"In the clip a light fitting seems to sway all by itself before a broom in the corner moves. Objects on the kitchen counters including a frying pan then move before a cupboard door flies open. Finally, a bucket flings itself across the floor. While the authenticity of the video cannot be guaranteed, officers who were called to the house in Puerto Montt, Chile, claimed they were attacked by a knife that jumped out of nowhere."
So far, so fake right? So what makes this one stand out from the average piece of ghost "news" offered by the Star or any other tabloid?  Perhaps the fact that the video the Star links and describes in the article was not filmed recently, nor was it filmed in Chile. It was actually filmed in Cork, Ireland and was uploaded to facebook by user Ashy Murphy in September 2015. As of yesterday, the original video had received over 23 million views.

Let's play spot the difference!

Facebook, Sept 2015.

The Star, 28th Feb 2017.

Here's that original version:

The beauty of the original "Ashy Murphy" version of the video is that not only is the original sound is present, but the video is clearer and far less pixelised. This makes it child's play to spot the wires that Ashy has used to achieve her "poltergeist" effect. The final shot of the video being particularly striking.

Now let's play spot the fishing wire!

Wire or thread is also visible on the cupboard door that opens, but it's far less striking and glimpse and you'll miss it.

You can watch Oskar Jungell replicate the effects of Ashy's video below:

There is an actual video (below) that represents the story the Star is reporting on, and the story itself isn't a complete fabrication. It's clear why the Star didn't use the correct video from watching it, as you can below. It's remarkable only for how unremarkable it is.

Essentially all we see is a pillow fly across a room, not convincing in any way. I believe that the Star reporter intentionally attached a more interesting, more eventful video to this article in an attempt to "spice it up" for the simple reason that would illicit more shares, more clicks and more revenue.

It's not every day that you can highlight the Star as lacking even their usual bar lowering standard of journalistic ethics.

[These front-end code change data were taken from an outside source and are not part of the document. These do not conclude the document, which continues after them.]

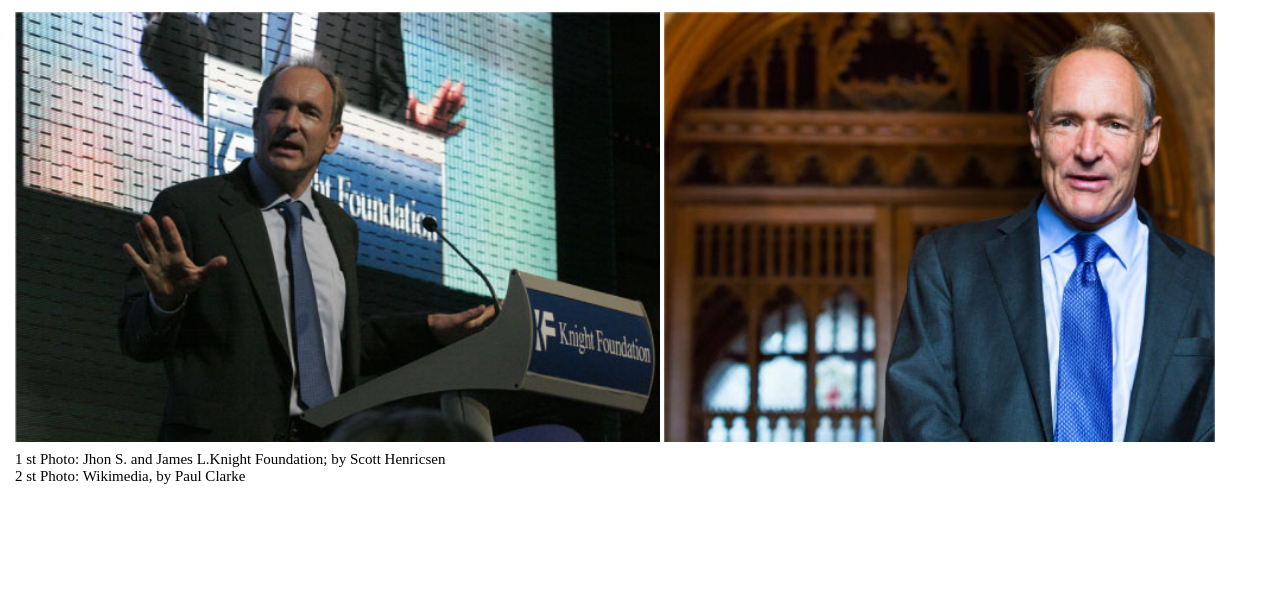
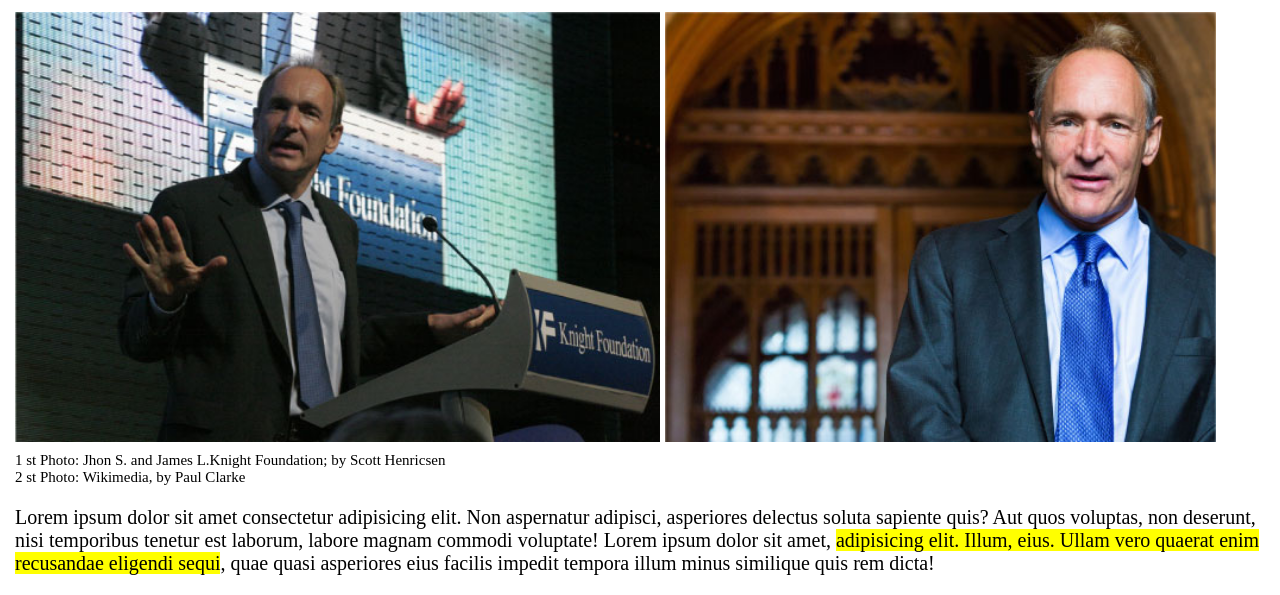
Before and after one commit to Al-Giovinetti/03_html-css-booleaner, a plain HTML site: page index.html in a window 1280 px wide. Shown: the part 345-940 px from the top of the page. Before the commit the page ends 830 px from the top, so only its background shows below. Drawn offline with Linux system fonts and the light colour scheme.

Commit message:
new paragraph

```diff
--- a/css/style.css
+++ b/css/style.css
@@ -1,6 +1,7 @@
 *{
     margin: 0;
-    box-sizing: border-box;}
+    box-sizing: border-box;
+    font-size:20px;}
 
 header{
     height: 150px;
@@ -38,3 +39,7 @@ h2>span{
 
 aside{
     font-size: 15px;}
+
+p{margin:20px 0;}
+
+.bg_yellow{background-color: yellow;}
--- a/index.html
+++ b/index.html
@@ -27,6 +27,12 @@
                 2 st Photo: Wikimedia, by Paul Clarke
             </aside>
         </section>
+        <section>
+            <p>
+                Lorem ipsum dolor sit amet consectetur adipisicing elit. Non aspernatur adipisci, asperiores delectus soluta sapiente quis? Aut quos voluptas, non deserunt, nisi temporibus tenetur est laborum, labore magnam commodi voluptate!
+                Lorem ipsum dolor sit amet, <span class="bg_yellow">adipisicing elit. Illum, eius. Ullam vero quaerat enim recusandae eligendi sequi</span>, quae quasi asperiores eius facilis impedit tempora illum minus similique quis rem dicta!
+            </p>
+        </section>
     </main>
 
 </body>
```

I recently appeared on the Spooktator podcast to discuss this story and others with Hayley Stevens and the crew. It was a great discussion if you'd like to watch that discussion it's here: